As an example, Huang explains, a restaurant owner faced with a high-dollar wage theft lawsuit will recruit a friend to create a new corporation and transfer the restaurant to the new corporation. That makes the original corporation facing the lawsuit nominally unable to pay its wage debts.

“For more than a decade employer-side attorneys have been advising clients on how to hide their assets — it is definitely a part of the practice to advise clients on how to make themselves judgment-proof,” says Huang.

That’s why the Legal Aid Society called on New York Governor Andrew Cuomo to sign the SWEAT Act, which would have allowed workers to place a lien on their employers’ assets while wage theft litigation was ongoing, stopping bad companies from using suspicious transfers to hide assets. Cuomo vetoed the SWEAT Act on January 2.

Our country arrests 1.5 million people for burglary and larceny per year — but workers facing stolen wages are routinely deprived of justice. Businesses can dial 911 and expect the cops to show up to arrest a shoplifter, while millions of Americans work for poverty wages, as victims of theft from their employers, with little hope of recourse.

Flagstaff Needs A Raise Coalition says to end wage theft, we should lift the threat of deportation, guarantee workers access to the legal system, build strong wage theft enforcement agencies, and close the loopholes that allow employers to shirk responsibility to pay owed wages.

Editors note: The Meteor is currently interviewing service employees and employers in Flagstaff, building a data base of employees about experiences with the minimum wage including those experiencing wage theft. We will write in the near future about those stories, the stories of locally owned businesses, and a newly revealed initiative drive by the Chamber of Commerce attempting to launch a repeal of the minimum wage.

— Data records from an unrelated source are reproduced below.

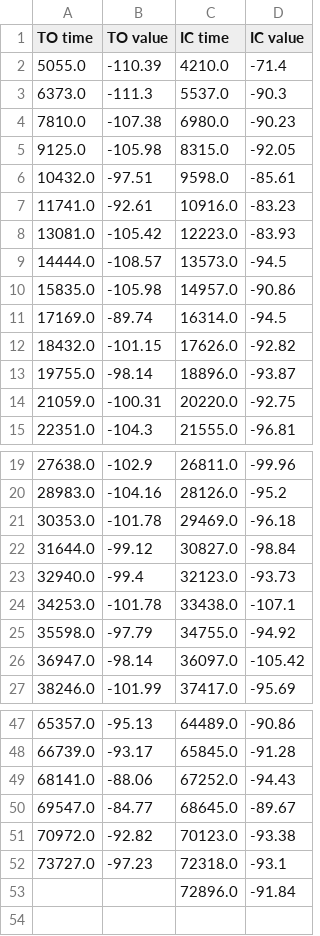
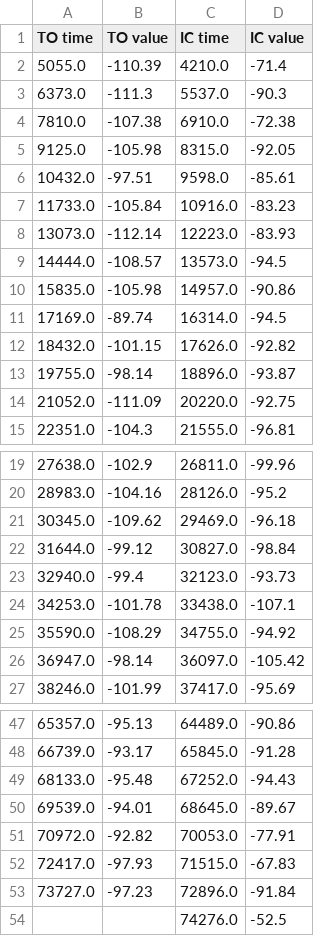
Before and after one commit to akhetovasofya/RealTimeGaitDetection, a CSV file: DataProccessing/04-14-23/Detected/becca_slow_01_detected.csv, drawn as a sheet; only a part is shown, gaps mark what is left out; the diff covers the shown part only.

```diff
--- a/DataProccessing/04-14-23/Detected/becca_slow_01_detected.csv
+++ b/DataProccessing/04-14-23/Detected/becca_slow_01_detected.csv
@@ -3,7 +3,7 @@ TO time,TO value,IC time,IC value
 6373.0,-111.3,5537.0,-90.3
-7810.0,-107.38,6980.0,-90.23
+7810.0,-107.38,6910.0,-72.38
 9125.0,-105.98,8315.0,-92.05
 10432.0,-97.51,9598.0,-85.61
-11741.0,-92.61,10916.0,-83.23
-13081.0,-105.42,12223.0,-83.93
+11733.0,-105.84,10916.0,-83.23
+13073.0,-112.14,12223.0,-83.93
 14444.0,-108.57,13573.0,-94.5
@@ -13,3 +13,3 @@ TO time,TO value,IC time,IC value
 19755.0,-98.14,18896.0,-93.87
-21059.0,-100.31,20220.0,-92.75
+21052.0,-111.09,20220.0,-92.75
 22351.0,-104.3,21555.0,-96.81
@@ -20,3 +20,3 @@ TO time,TO value,IC time,IC value
 28983.0,-104.16,28126.0,-95.2
-30353.0,-101.78,29469.0,-96.18
+30345.0,-109.62,29469.0,-96.18
 31644.0,-99.12,30827.0,-98.84
@@ -24,3 +24,3 @@ TO time,TO value,IC time,IC value
 34253.0,-101.78,33438.0,-107.1
-35598.0,-97.79,34755.0,-94.92
+35590.0,-108.29,34755.0,-94.92
 36947.0,-98.14,36097.0,-105.42
@@ -48,6 +48,7 @@ TO time,TO value,IC time,IC value
 66739.0,-93.17,65845.0,-91.28
-68141.0,-88.06,67252.0,-94.43
-69547.0,-84.77,68645.0,-89.67
-70972.0,-92.82,70123.0,-93.38
-73727.0,-97.23,72318.0,-93.1
-,,72896.0,-91.84
+68133.0,-95.48,67252.0,-94.43
+69539.0,-94.01,68645.0,-89.67
+70972.0,-92.82,70053.0,-77.91
+72417.0,-97.93,71515.0,-67.83
+73727.0,-97.23,72896.0,-91.84
+,,74276.0,-52.5
```
Also changed, not shown: 2 edited cells elsewhere in this file, DataProccessing/04-14-23/Detected/becca_vary_01_detected.csv, DataProccessing/04-14-23/Detected/madeleine_fast_left_01_detected.csv, 43 other files.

If you have a story you think should be included fill out the form here…. (You can do so anonymously if you wish by leaving the name blank, however, for The Meteor to include your information you must to give us a way to contact you so that we can verify your information.)


We'd love to hear your thoughts feel free to comment

This site uses Akismet to reduce spam. Learn how your comment data is processed.